What I love about Marsanne is it’s anti-white-wine attitude. Native to the Northern Rhône valley, it’s most commonly associated with its counterpart, Rousanne, creating the classically-styled white Rhône blend. Most often, the dominant varietal in the blend is, in fact, the Rousanne, which brings out a bit more fruit and floral flavors, along with a smooth, rounded texture. It’s Marsanne, however that highlights more of the “meatiness,” if you will — often with a bit of nuttiness, spices, and a textural mouthfeel. In other words, it gives the white blend its substance.
However, we don’t see a lot of Marsanne bottled on its own. Despite being a seemingly “strong” wine, the grape is a hard one to grow — one must not pick it too early, lest the grape is underdeveloped and lacking in flavor, nor can one pick it too late, lest it over-ripen, producing a funky-colored skin and a perceived sweetness with flavors like honey or even raisens. So how do you get this Goldilocks of a grape “just right” — with the proper ratio of flavor to texture — and produce a stand-alone, single-varietal wine? Let’s ask an expert, Larry Schaffer, of Tercero Wines who (spoiler alert to this review) definitely got it just right.
“This has been such a fun grape to work with and wine to make – so excited that I did,” says Larry Schaffer, owner and winemaker of Tercero Wines. And, in fact, it’s a fun wine to drink, as Larry keeps this seemingly dark horse of a wine vibrant and indicative of the real fruit.

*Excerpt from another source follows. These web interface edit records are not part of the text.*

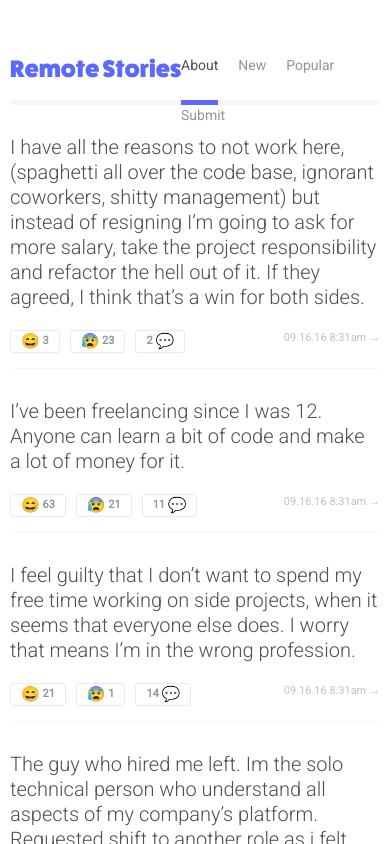
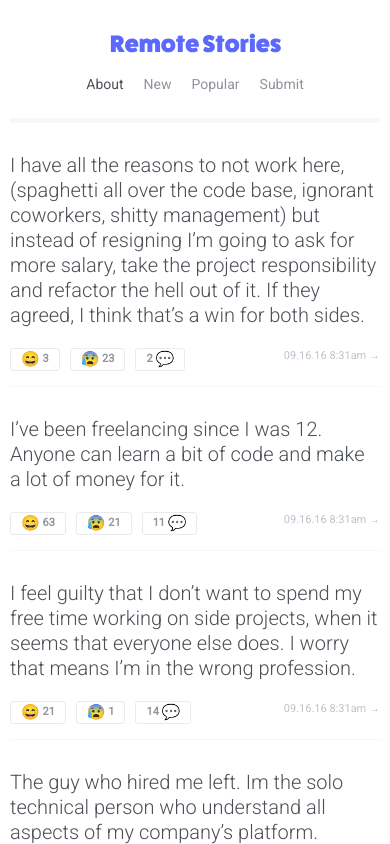
Before and after one commit to maniacs-oss/remotestories, a React (Create React App) app: page / in a window 390 px wide. Shown: the top 844 px of the page. Built offline with nearby package versions, Linux system fonts and the light colour scheme.

Commit message:
Make layout responsive

```diff
--- a/src/App.css
+++ b/src/App.css
@@ -1,49 +1,93 @@
 .App {
-  margin: 55px auto 0;
-  padding: 0 10px;
-  max-width: 840px;
+  display: flex;
+  flex-flow: row nowrap;
 }
 
-.App-navigation {
+.App-content {
+  box-sizing: border-box;
+  margin: 30px auto 0;
+}
+
+.App-content-navigation {
   border-bottom: 5px solid #f6f7f9;
   display: flex;
-  height: 50px;
-  justify-content: space-between;
   margin: 0 0 30px;
 }
 
-.App-navigation-list {
+.App-content-navigation-list {
   height: inherit;
 }
 
-.App-navigation-list li {
+.App-content-navigation-list li {
   display: block;
   float: left;
   height: inherit;
   margin: 0 20px 0 0;
 }
 
-.App-navigation-list li:last-child {
+.App-content-navigation-list li:last-child {
   margin: 0;
 }
 
-.App-navigation-list-link,
-.App-navigation-list-link-active {
-  border-bottom: 5px solid transparent;
+.App-content-navigation-list-link,
+.App-content-navigation-list-link-active {
   display: block;
   font-size: 14px;
   height: inherit;
 }
 
-.App-navigation-list-link {
+.App-content-navigation-list-link {
   color: #90949c;
 }
 
-.App-navigation-list-link:hover,
-.App-navigation-list-link-active {
+.App-content-navigation-list-link:hover,
+.App-content-navigation-list-link-active {
   color: #4b4f56;
 }
 
-.App-navigation-list-link-active {
+.App-content-navigation-list-link-active {
   border-color: #5c69ff;
 }
+
+@media (max-width: 768px) {
+  .App-content {
+    padding: 0 10px;
+  }
+
+  .App-content-navigation {
+    flex-flow: column nowrap;
+    align-items: center;
+  }
+
+  .App-content-navigation-logo {
+    margin: 0 0 20px;
+  }
+
+  .App-content-navigation-list {
+    margin: 0 0 20px;
+  }
+}
+
+@media (min-width: 769px) {
+  .App-illustration {
+    background: #5c69ff;
+    width: 30%;
+  }
+
+  .App-content {
+    max-width: 640px;
+    padding: 0 20px;
+    width: 70%;
+  }
+
+  .App-content-navigation {
+    flex-flow: row nowrap;
+    height: 50px;
+    justify-content: space-between;
+  }
+
+  .App-content-navigation-list-link,
+  .App-content-navigation-list-link-active {
+    border-bottom: 5px solid transparent;
+  }
+}
--- a/src/App.js
+++ b/src/App.js
@@ -1,37 +1,39 @@
 /* @flow */
 
 import './App.css';
-import React, { Component } from 'react';
+import React from 'react';
 import Stories from './stories';
 import logo from './logo.svg';
 
-export default class App extends Component {
-  render() {
-    return (
-      <div className="App">
-        <nav className="App-navigation">
-          <a href="#">
+export default function App() {
+  return (
+    <div className="App">
+      <div className="App-illustration" />
+
+      <div className="App-content">
+        <nav className="App-content-navigation">
+          <a className="App-content-navigation-logo" href="#">
             <img src={logo} alt="Remote Stories" />
           </a>
 
-          <ul className="App-navigation-list">
+          <ul className="App-content-navigation-list">
             <li>
-              <a className="App-navigation-list-link-active" href="#">About</a>
+              <a className="App-content-navigation-list-link-active" href="#">About</a>
             </li>
             <li>
-              <a className="App-navigation-list-link" href="#">New</a>
+              <a className="App-content-navigation-list-link" href="#">New</a>
             </li>
             <li>
-              <a className="App-navigation-list-link" href="#">Popular</a>
+              <a className="App-content-navigation-list-link" href="#">Popular</a>
             </li>
             <li>
-              <a className="App-navigation-list-link" href="#">Submit</a>
+              <a className="App-content-navigation-list-link" href="#">Submit</a>
             </li>
           </ul>
         </nav>
 
         <Stories />
       </div>
-    );
-  }
+    </div>
+  );
 }
--- a/src/index.css
+++ b/src/index.css
@@ -1,5 +1,10 @@
+html {
+  height: 100%;
+}
+
 body {
   font-family: 'Roboto', sans-serif;
+  min-height: 100%;
 }
 
 a {
```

Once again, Larry’s chosen to work with a grape that’s often blended away amongst other varietals, and one that’s no longer easily found within California’s modern wine regions. That may be due, in part, to the fact that it’s not an easy grape to work with, often producing highly tannic and acidic wines. As a result, some vintners choose to let the buds hang a little longer; many will ferment the juice and age the wine in newer oak barrels, softening all of Carignane’s innate harshness. Not so with Larry…
It’s Tuesday and you want a glass of wine. It’s Friday night and you’ve just ordered a pizza and — want a glass of wine. It’s Sunday and you’re having a few guests over for brunch who may just, well, want a glass of wine. Casual, everyday situations call for a glass of wine, but you don’t want to necessarily open something “special.” You want to open, what I call, a reliable “daily drinker.” And here is where Hahn excels: While they produce some magnificently refined single-vineyard expressions of their flagship varietals, Pinot Noir and Chardonnay, they also dedicate their simply stated Hahn line of wines to the daily drinker.
“I want to make wines that everybody enjoys,” says Hahn winemaker Paul Clifton. And, indeed, he does. From the elegantly balanced Lone Oak Vineyard Chardonnay under the Lucienne label, to the exclusive “tasting-room-only” Smith and Hook Cabernet — and this, supermarket staple Hahn Monterey County Chardonnay.
Hahn is a household name. And it should be, as the Hahn family were basically the founding vintners of Monterey County’s Santa Lucia Highland AVA. Nicolaus (Nicky) and Gaby Hahn purchased their plot of SLH and planted their first vines in the 1970s, celebrating their first vintage in 1980, and in 1991 “Nicky led the charge to establish SLH as an American Viticultural Area.” Today the Hahn estate includes 650 acres of sustainably farmed vineyards.
Though you may find these wines at your local shops, you should know that Hahn is still a family owned and operated winery, with Nicky and Gaby’s son Philip at the helm. And it’s that personal, familial touch that makes these oh-so-accessible wines oh-so-special.
When I opened my friendly wine delivery from Hahn Family Wines, I was pleasantly surprised to find a GSM in the mix. I’m so used to their Pinot Noirs and Chardonnays, that I didn’t even notice the estate offers this classic Rhone-style blend. No Rhone Ranger, they don’t seem to have single-varietal Grenache, Syrah, or Mourvedre (that I could find). But using multiple vineyards from along the California Central Coast, Hahn indeed produces a beautiful expressions of all those grapes, blended in a most friendly, yet refined way… (more…)